RECORDS FOR THIS EXERCISE
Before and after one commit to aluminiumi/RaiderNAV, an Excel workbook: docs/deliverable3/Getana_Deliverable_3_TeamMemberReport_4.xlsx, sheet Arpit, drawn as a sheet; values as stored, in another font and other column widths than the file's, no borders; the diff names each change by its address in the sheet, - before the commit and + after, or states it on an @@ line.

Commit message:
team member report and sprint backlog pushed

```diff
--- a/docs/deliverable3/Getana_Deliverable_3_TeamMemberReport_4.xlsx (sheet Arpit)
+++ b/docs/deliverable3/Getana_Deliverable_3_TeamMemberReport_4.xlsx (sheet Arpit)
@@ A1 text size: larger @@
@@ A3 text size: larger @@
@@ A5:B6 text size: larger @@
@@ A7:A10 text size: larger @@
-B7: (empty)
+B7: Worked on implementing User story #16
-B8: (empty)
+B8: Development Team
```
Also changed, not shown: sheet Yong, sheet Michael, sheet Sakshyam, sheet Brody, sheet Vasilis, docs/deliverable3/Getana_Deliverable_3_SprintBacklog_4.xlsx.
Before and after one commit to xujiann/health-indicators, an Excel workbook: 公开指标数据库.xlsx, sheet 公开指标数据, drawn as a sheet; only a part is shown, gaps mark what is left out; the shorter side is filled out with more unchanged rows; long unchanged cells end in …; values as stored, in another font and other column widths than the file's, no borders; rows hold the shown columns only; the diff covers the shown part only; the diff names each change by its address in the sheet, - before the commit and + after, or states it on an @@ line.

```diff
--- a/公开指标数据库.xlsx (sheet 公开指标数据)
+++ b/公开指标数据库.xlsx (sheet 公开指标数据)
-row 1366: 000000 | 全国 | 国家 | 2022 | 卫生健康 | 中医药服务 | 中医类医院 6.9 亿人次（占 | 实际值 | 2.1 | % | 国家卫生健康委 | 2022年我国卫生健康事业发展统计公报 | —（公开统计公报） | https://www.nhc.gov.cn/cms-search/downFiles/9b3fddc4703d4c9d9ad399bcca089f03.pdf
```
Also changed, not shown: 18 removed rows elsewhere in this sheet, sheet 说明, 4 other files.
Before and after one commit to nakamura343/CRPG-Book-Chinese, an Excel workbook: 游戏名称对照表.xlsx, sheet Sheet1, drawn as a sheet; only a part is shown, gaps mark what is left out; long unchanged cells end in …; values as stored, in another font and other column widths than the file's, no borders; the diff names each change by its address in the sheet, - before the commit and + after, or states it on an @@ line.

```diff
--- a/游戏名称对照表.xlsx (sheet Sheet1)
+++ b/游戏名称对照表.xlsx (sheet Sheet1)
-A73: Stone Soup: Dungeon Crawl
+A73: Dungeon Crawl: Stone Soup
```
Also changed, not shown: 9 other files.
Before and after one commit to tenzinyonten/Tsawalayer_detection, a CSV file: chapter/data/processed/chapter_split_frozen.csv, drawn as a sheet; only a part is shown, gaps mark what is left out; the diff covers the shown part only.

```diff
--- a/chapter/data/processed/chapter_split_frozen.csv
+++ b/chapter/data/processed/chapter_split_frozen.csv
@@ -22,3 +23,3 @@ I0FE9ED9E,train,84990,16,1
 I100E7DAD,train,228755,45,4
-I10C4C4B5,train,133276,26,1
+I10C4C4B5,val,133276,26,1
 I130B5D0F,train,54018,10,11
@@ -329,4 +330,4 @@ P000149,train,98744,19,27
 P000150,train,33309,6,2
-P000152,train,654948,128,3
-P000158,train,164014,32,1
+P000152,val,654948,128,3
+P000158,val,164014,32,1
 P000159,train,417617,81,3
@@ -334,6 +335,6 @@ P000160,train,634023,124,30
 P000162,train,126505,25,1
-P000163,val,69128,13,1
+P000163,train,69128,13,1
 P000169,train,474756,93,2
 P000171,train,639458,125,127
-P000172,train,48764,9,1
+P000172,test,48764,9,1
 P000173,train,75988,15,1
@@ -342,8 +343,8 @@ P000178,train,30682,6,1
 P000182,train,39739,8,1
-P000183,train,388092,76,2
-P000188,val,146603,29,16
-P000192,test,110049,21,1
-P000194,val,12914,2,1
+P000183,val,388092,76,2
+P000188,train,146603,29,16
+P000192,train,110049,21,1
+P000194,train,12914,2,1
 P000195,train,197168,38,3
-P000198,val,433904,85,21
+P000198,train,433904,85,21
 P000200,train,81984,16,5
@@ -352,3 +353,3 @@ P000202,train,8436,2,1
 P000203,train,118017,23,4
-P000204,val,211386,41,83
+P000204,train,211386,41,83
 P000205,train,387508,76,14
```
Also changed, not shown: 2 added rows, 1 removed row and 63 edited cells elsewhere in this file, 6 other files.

ACTIVITY
State the number of lines above that hold the word "test", and say nothing else.

TASK ANSWER
2